● TASK ITEM:
Where an image appears in the data, omit it and reproduce the rest exactly.

(Records excerpted from a collection)
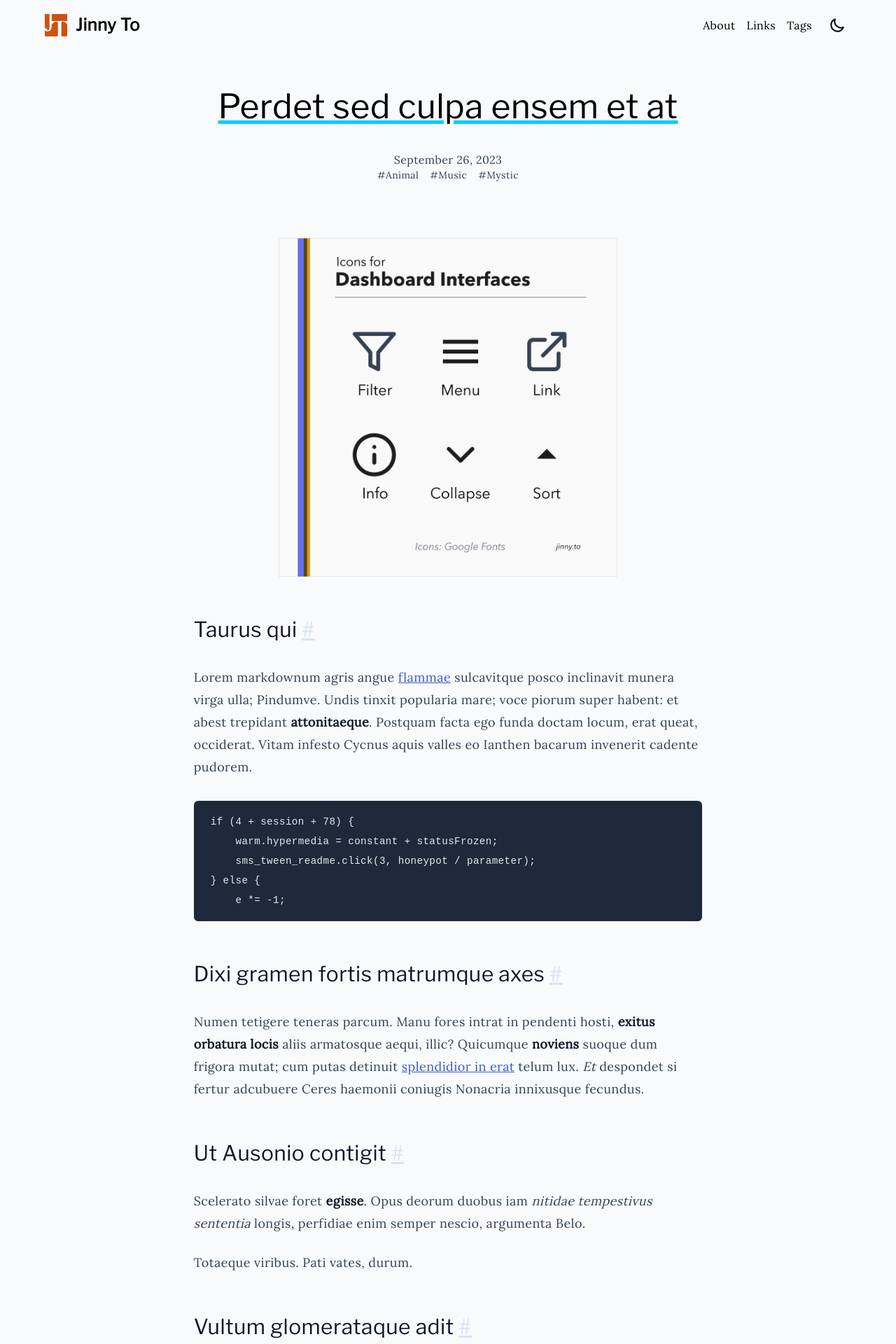
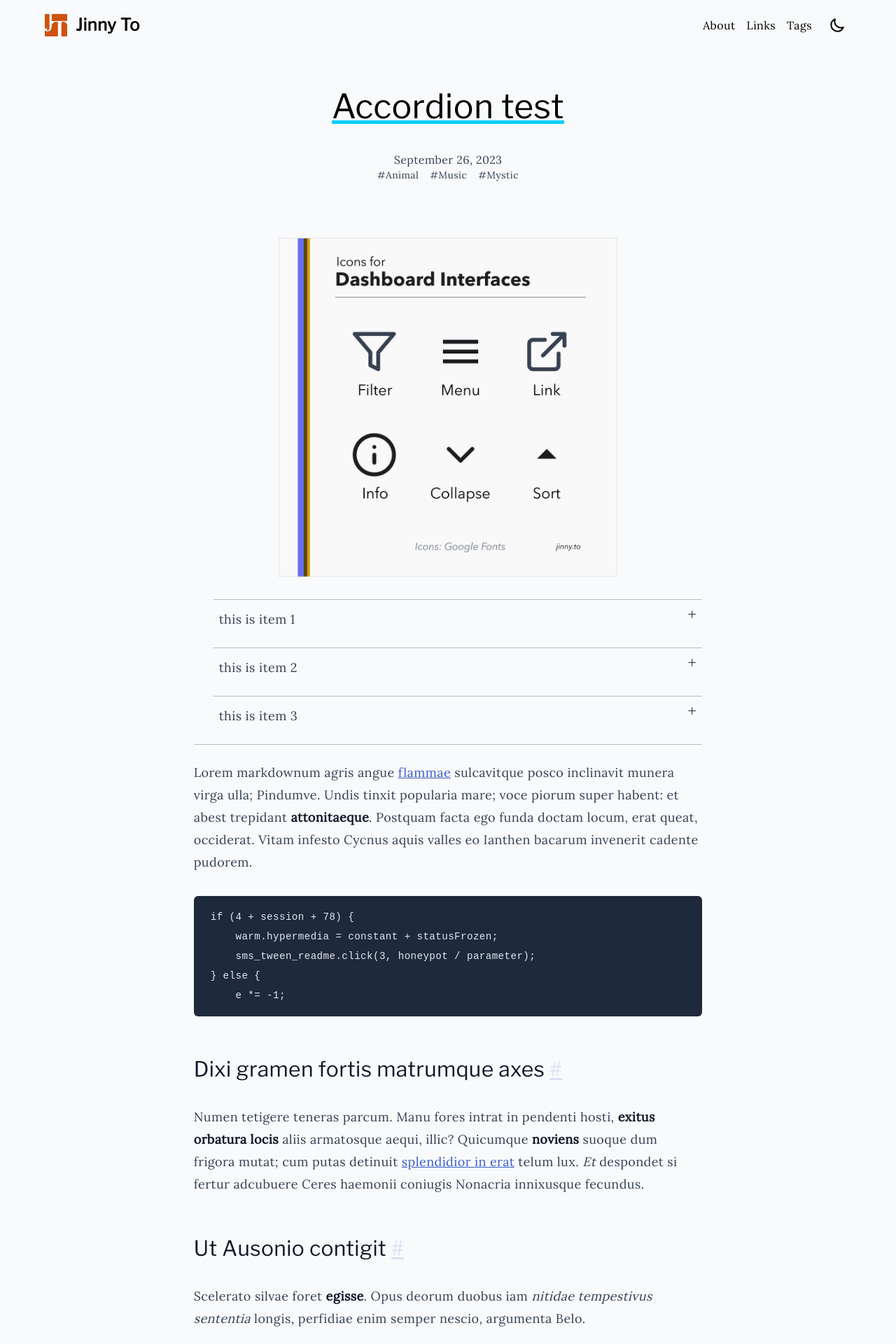
Before and after one commit to jinnyto/jinnyto.github.io, a Jekyll site: the page built from _posts/2023-09-26-test-2.md, in a window 1280 px wide. Shown: the top 1920 px of the page at 70% size. Built offline with Jekyll 4.4.1, drawn with Linux system fonts in a browser that asks for light colours; some of the changed text lies outside the part shown.

Commit message:
added accordion and adjust image captions, plus added test posts

```diff
--- /dev/null
+++ b/_includes/accordion.html
@@ -0,0 +1,16 @@
+<style>
+ul.jekyllcodex_accordion {position: relative; margin: 1.4rem 0!important; border-bottom: 1px solid rgba(0,0,0,0.25); padding-bottom: 0;}
+ul.jekyllcodex_accordion li {border-top: 1px solid rgba(0,0,0,0.25); list-style: none; margin-left: 0;}
+ul.jekyllcodex_accordion li input {display: none;}
+ul.jekyllcodex_accordion li label {display: block; cursor: pointer; padding: 0.75rem 2.4rem 0.75rem 0; margin: 0;}
+ul.jekyllcodex_accordion li div {display: none; padding-bottom: 1.2rem;}
+ul.jekyllcodex_accordion li input:checked + label {font-weight: bold;}
+ul.jekyllcodex_accordion li input:checked + label + div {display: block;}
+ul.jekyllcodex_accordion li label::before {content: "+"; font-weight: normal; font-size: 130%; line-height: 1.1rem; padding: 0; position: absolute; right: 0.5rem; transition: all 0.15s ease-in-out;}
+ul.jekyllcodex_accordion li input:checked + label::before {transform: rotate(-45deg);}
+</style>
+<ul class="jekyllcodex_accordion">
+    {% for item in page.accordion %}
+        <li><input id="accordion{{ forloop.index }}" type="checkbox" /><label for="accordion{{ forloop.index }}">{{ item.title }}</label><div>{{ item.content | markdownify }}</div></li>
+    {% endfor %}
+</ul>
--- a/_posts/2023-09-26-test-2.md
+++ b/_posts/2023-09-26-test-2.md
@@ -1,13 +1,21 @@
 ---
 layout: post
-title: Perdet sed culpa ensem et at
+title: Accordion test
 image: assets/images/test-post_square-3.png
 tags:
   - Animal
   - Music
   - Mystic
+accordion:
+  - title: this is item 1
+    content: Lorem ipsum dolor sit amet, consectetur adipiscing elit.
+  - title: this is item 2
+    content: Lorem ipsum dolor sit amet, consectetur adipiscing elit.
+  - title: this is item 3
+    content: Lorem ipsum dolor sit amet, consectetur adipiscing elit.
 ---
-## Taurus qui
+
+{% include accordion.html %}
 
 Lorem markdownum agris angue [flammae](http://www.tu.com/) sulcavitque posco
 inclinavit munera virga ulla; Pindumve. Undis tinxit popularia mare; voce piorum
--- a/assets/dist-style.css
+++ b/assets/dist-style.css
@@ -693,8 +693,9 @@ h6 {
 .prose :where(figcaption):not(:where([class~=not-prose], [class~=not-prose] *)) {
     color: var(--tw-prose-captions);
     font-size: .875em;
-    line-height: 1.4285714;
-    margin-top: .8571429em
+    line-height: 1.2;
+    margin-top: .8571429em;
+    text-align: center;
 }
 
 .prose {
@@ -708,7 +709,7 @@ h6 {
     --tw-prose-hr: #e5e7eb;
     --tw-prose-quotes: #111827;
     --tw-prose-quote-borders: #e5e7eb;
-    --tw-prose-captions: #6b7280;
+    --tw-prose-captions: #64748b;
     --tw-prose-kbd: #111827;
     --tw-prose-kbd-shadows: 17 24 39;
     --tw-prose-code: #111827;
```
Also changed, not shown: _posts/2023-09-25-test-3.md (+5 -5 lines), _posts/2023-09-27-short-title.md (+7 -1 lines).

● SOLUTION FOR THIS TASK:
Before and after one commit to jinnyto/jinnyto.github.io, a Jekyll site: the page built from _posts/2023-09-26-test-2.md, in a window 1280 px wide. Shown: the top 1920 px of the page at 70% size. Built offline with Jekyll 4.4.1, drawn with Linux system fonts in a browser that asks for light colours; some of the changed text lies outside the part shown.

Commit message:
added accordion and adjust image captions, plus added test posts

```diff
--- /dev/null
+++ b/_includes/accordion.html
@@ -0,0 +1,16 @@
+<style>
+ul.jekyllcodex_accordion {position: relative; margin: 1.4rem 0!important; border-bottom: 1px solid rgba(0,0,0,0.25); padding-bottom: 0;}
+ul.jekyllcodex_accordion li {border-top: 1px solid rgba(0,0,0,0.25); list-style: none; margin-left: 0;}
+ul.jekyllcodex_accordion li input {display: none;}
+ul.jekyllcodex_accordion li label {display: block; cursor: pointer; padding: 0.75rem 2.4rem 0.75rem 0; margin: 0;}
+ul.jekyllcodex_accordion li div {display: none; padding-bottom: 1.2rem;}
+ul.jekyllcodex_accordion li input:checked + label {font-weight: bold;}
+ul.jekyllcodex_accordion li input:checked + label + div {display: block;}
+ul.jekyllcodex_accordion li label::before {content: "+"; font-weight: normal; font-size: 130%; line-height: 1.1rem; padding: 0; position: absolute; right: 0.5rem; transition: all 0.15s ease-in-out;}
+ul.jekyllcodex_accordion li input:checked + label::before {transform: rotate(-45deg);}
+</style>
+<ul class="jekyllcodex_accordion">
+    {% for item in page.accordion %}
+        <li><input id="accordion{{ forloop.index }}" type="checkbox" /><label for="accordion{{ forloop.index }}">{{ item.title }}</label><div>{{ item.content | markdownify }}</div></li>
+    {% endfor %}
+</ul>
--- a/_posts/2023-09-26-test-2.md
+++ b/_posts/2023-09-26-test-2.md
@@ -1,13 +1,21 @@
 ---
 layout: post
-title: Perdet sed culpa ensem et at
+title: Accordion test
 image: assets/images/test-post_square-3.png
 tags:
   - Animal
   - Music
   - Mystic
+accordion:
+  - title: this is item 1
+    content: Lorem ipsum dolor sit amet, consectetur adipiscing elit.
+  - title: this is item 2
+    content: Lorem ipsum dolor sit amet, consectetur adipiscing elit.
+  - title: this is item 3
+    content: Lorem ipsum dolor sit amet, consectetur adipiscing elit.
 ---
-## Taurus qui
+
+{% include accordion.html %}
 
 Lorem markdownum agris angue [flammae](http://www.tu.com/) sulcavitque posco
 inclinavit munera virga ulla; Pindumve. Undis tinxit popularia mare; voce piorum
--- a/assets/dist-style.css
+++ b/assets/dist-style.css
@@ -693,8 +693,9 @@ h6 {
 .prose :where(figcaption):not(:where([class~=not-prose], [class~=not-prose] *)) {
     color: var(--tw-prose-captions);
     font-size: .875em;
-    line-height: 1.4285714;
-    margin-top: .8571429em
+    line-height: 1.2;
+    margin-top: .8571429em;
+    text-align: center;
 }
 
 .prose {
@@ -708,7 +709,7 @@ h6 {
     --tw-prose-hr: #e5e7eb;
     --tw-prose-quotes: #111827;
     --tw-prose-quote-borders: #e5e7eb;
-    --tw-prose-captions: #6b7280;
+    --tw-prose-captions: #64748b;
     --tw-prose-kbd: #111827;
     --tw-prose-kbd-shadows: 17 24 39;
     --tw-prose-code: #111827;
```
Also changed, not shown: _posts/2023-09-25-test-3.md (+5 -5 lines), _posts/2023-09-27-short-title.md (+7 -1 lines).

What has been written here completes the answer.